# Work order:
Each line below that holds the string "https" counts once; report the total and nothing else.

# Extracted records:
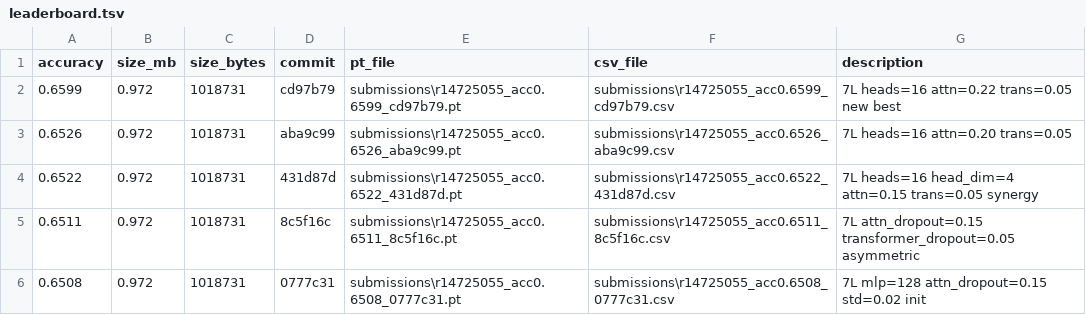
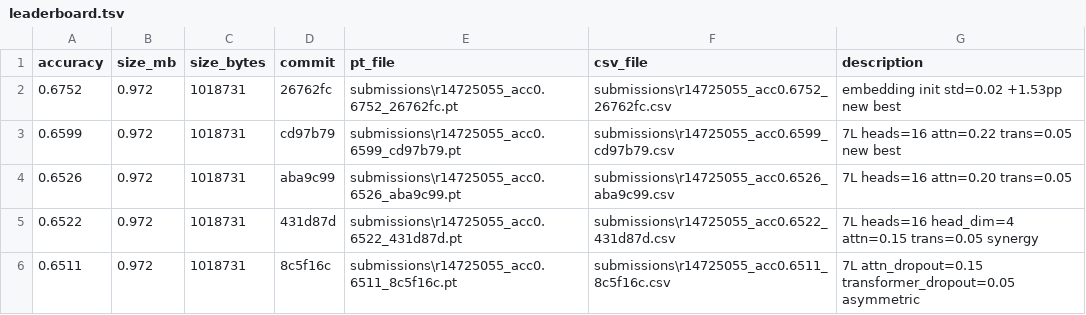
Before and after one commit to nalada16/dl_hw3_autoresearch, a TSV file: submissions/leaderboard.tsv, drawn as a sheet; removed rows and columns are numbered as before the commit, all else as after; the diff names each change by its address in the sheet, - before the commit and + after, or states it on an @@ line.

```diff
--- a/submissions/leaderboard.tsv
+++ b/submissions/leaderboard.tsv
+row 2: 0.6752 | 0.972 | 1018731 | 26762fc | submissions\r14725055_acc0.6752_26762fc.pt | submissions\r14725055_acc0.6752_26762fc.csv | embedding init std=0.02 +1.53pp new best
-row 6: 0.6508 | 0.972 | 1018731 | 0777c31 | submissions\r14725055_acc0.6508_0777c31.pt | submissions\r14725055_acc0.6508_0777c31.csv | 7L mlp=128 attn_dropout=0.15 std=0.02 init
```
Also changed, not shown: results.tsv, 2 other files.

==

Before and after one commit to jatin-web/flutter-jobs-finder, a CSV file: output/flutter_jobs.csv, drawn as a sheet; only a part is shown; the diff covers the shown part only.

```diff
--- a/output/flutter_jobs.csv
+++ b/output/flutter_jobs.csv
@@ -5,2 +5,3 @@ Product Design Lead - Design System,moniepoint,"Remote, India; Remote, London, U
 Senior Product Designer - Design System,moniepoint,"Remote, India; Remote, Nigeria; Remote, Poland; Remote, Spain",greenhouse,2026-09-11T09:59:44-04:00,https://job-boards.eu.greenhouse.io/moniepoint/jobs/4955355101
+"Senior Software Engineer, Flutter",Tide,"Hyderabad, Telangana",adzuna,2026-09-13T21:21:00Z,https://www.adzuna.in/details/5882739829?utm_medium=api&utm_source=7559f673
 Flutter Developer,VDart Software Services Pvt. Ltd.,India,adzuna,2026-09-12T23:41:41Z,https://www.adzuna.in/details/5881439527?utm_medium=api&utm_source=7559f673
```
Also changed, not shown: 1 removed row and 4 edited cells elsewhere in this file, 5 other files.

# Answer:
3